*** EXCERPTED DATA Section Begins ***
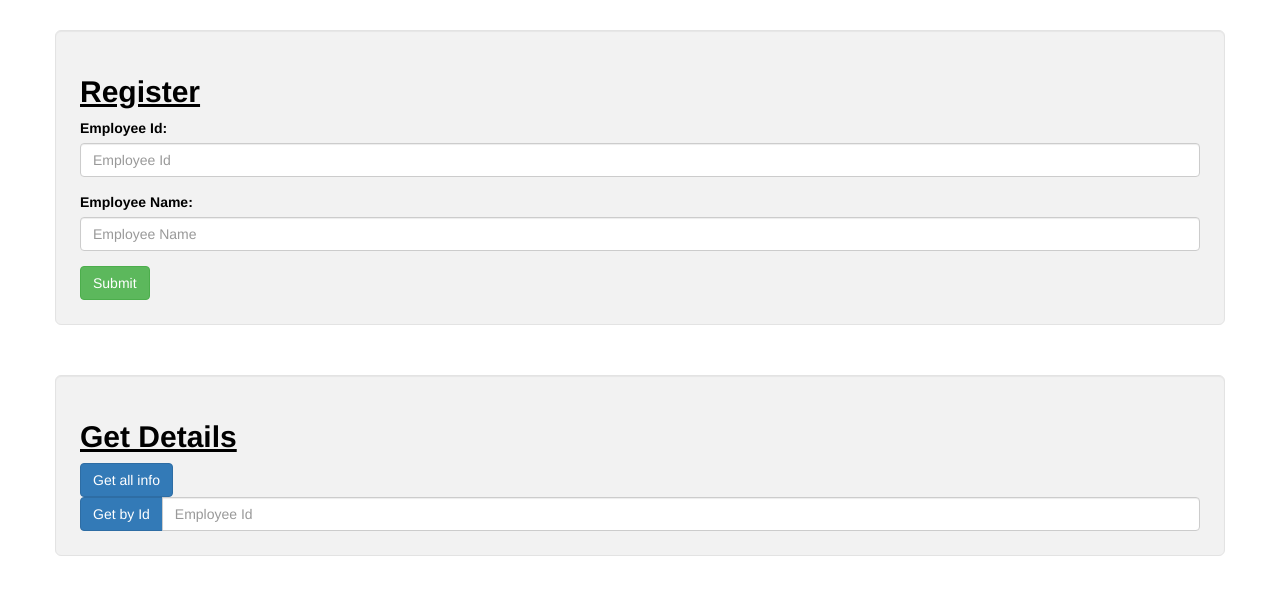
Repository: royakash07/FirstWebApplication
Page: http://localhost/SampleWebApplication/EmployeeProtal.jsp
The author's editor kept a copy of each file at every save. The page is drawn from the files as they stood at one save, then again after the next save.
The browser window is 1280 px wide. The pictures show the whole page.
Some web libraries are served in a nearby version. The page is served by Tomcat 9. Nobody is signed in. The application's start-up code is not run. Other server files are loaded and not shown.

Above is the page before, as saved 2017-11-30 05:25:05.

### SampleWebApplication/WebContent/EmployeeProtal.jsp
<%@ page language="java" contentType="text/html; charset=ISO-8859-1"
    pageEncoding="ISO-8859-1"%>
<!DOCTYPE html PUBLIC "-//W3C//DTD HTML 4.01 Transitional//EN" "http://www.w3.org/TR/html4/loose.dtd">
<html>
<head>
<meta http-equiv="Content-Type" content="text/html; charset=ISO-8859-1">
<title>Portal</title>
  <meta charset="utf-8">
  <meta name="viewport" content="width=device-width, initial-scale=1">
  <link rel="stylesheet" href="https://maxcdn.bootstrapcdn.com/bootstrap/3.3.7/css/bootstrap.min.css">
  <script src="https://ajax.googleapis.com/ajax/libs/jquery/3.2.1/jquery.min.js"></script>
  <script src="https://maxcdn.bootstrapcdn.com/bootstrap/3.3.7/js/bootstrap.min.js"></script>
<style>
.well
{
color:black;
background-color:#F2F2F2;
}

</style>
</head>
<body>
<div style="padding: 30px">
<div class="container well well-lg" >
<h2><strong><u>Register</u></strong></h2>
<form action="Submit" method="post">
<div class="form-group">
  <label for="EmployeeId">Employee Id:</label>
  <input type="text" class="form-control" name="EmployeeId" placeholder="Employee Id" >
  </div>
  <div class="form-group">
  <label for="Name">Employee Name:</label>
  <input type="text" class="form-control" name="Name" placeholder="Employee Name">
  </div>
  <input type="submit"class="btn btn-success" value="Submit">
</form>
</div>
</div>
<div class="container well well-lg">
<h2><strong><u>Get Details</u></strong></h2>
<button type="button" class="btn btn-primary" value="getAllDetails">Get all info</button>
<div class="input-group form-inline">
<span class="input-group-btn">
	<button type="button" class="btn btn-primary" value="getDetailsById">Get by Id</button>
	</span>
    <input type="text" placeholder="Employee Id" class="form-control">

</div>
</div>
</body>
</html>

After the next save:
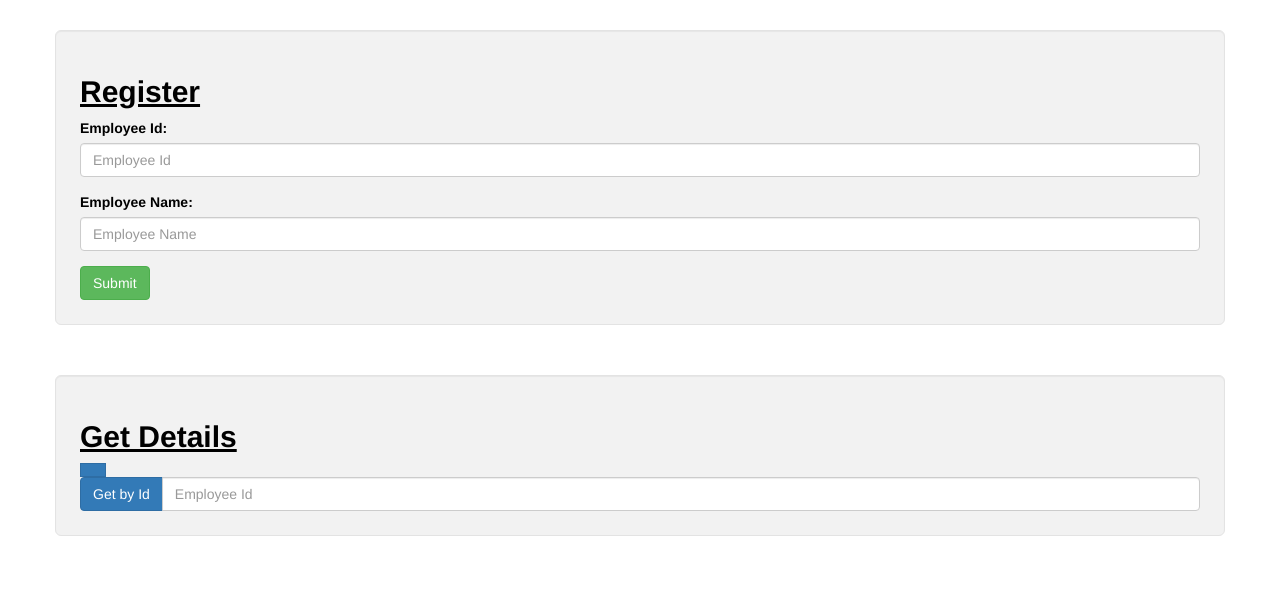
Saved 53 s later.
--- a/SampleWebApplication/WebContent/EmployeeProtal.jsp
+++ b/SampleWebApplication/WebContent/EmployeeProtal.jsp
@@ -38,7 +38,7 @@
 </div>
 <div class="container well well-lg">
 <h2><strong><u>Get Details</u></strong></h2>
-<button type="button" class="btn btn-primary" value="getAllDetails">Get all info</button>
+<button type="button" class="btn btn-primary input-group-btn" value="getAllDetails">Get all info</button>
 <div class="input-group form-inline">
 <span class="input-group-btn">
 	<button type="button" class="btn btn-primary" value="getDetailsById">Get by Id</button>

After the save that followed:
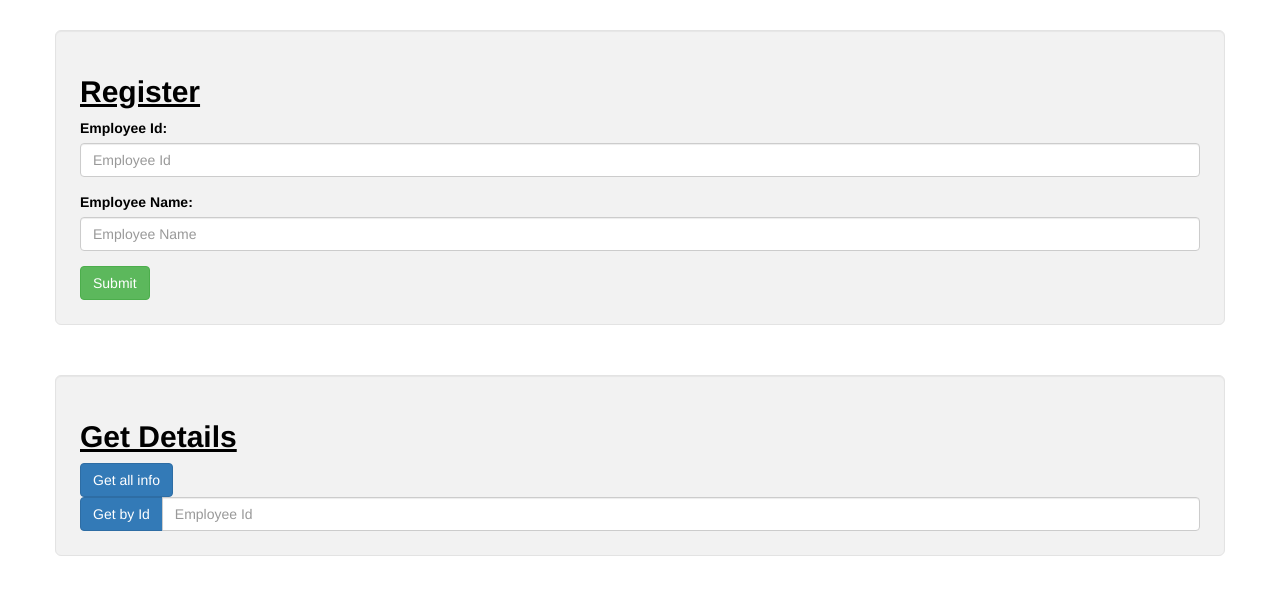
Saved 10 s later.
--- a/SampleWebApplication/WebContent/EmployeeProtal.jsp
+++ b/SampleWebApplication/WebContent/EmployeeProtal.jsp
@@ -38,7 +38,7 @@
 </div>
 <div class="container well well-lg">
 <h2><strong><u>Get Details</u></strong></h2>
-<button type="button" class="btn btn-primary input-group-btn" value="getAllDetails">Get all info</button>
+<button type="button" class="btn btn-primary" value="getAllDetails">Get all info</button>
 <div class="input-group form-inline">
 <span class="input-group-btn">
 	<button type="button" class="btn btn-primary" value="getDetailsById">Get by Id</button>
*** EXCERPTED DATA Section Ends ***
— PROBLEM REQUIREMENTS —
Return every line above where "primary" appears.

— PROBLEM SOLUTION —
<button type="button" class="btn btn-primary" value="getAllDetails">Get all info</button>
	<button type="button" class="btn btn-primary" value="getDetailsById">Get by Id</button>
-<button type="button" class="btn btn-primary" value="getAllDetails">Get all info</button>
+<button type="button" class="btn btn-primary input-group-btn" value="getAllDetails">Get all info</button>
 	<button type="button" class="btn btn-primary" value="getDetailsById">Get by Id</button>
-<button type="button" class="btn btn-primary input-group-btn" value="getAllDetails">Get all info</button>
+<button type="button" class="btn btn-primary" value="getAllDetails">Get all info</button>
 	<button type="button" class="btn btn-primary" value="getDetailsById">Get by Id</button>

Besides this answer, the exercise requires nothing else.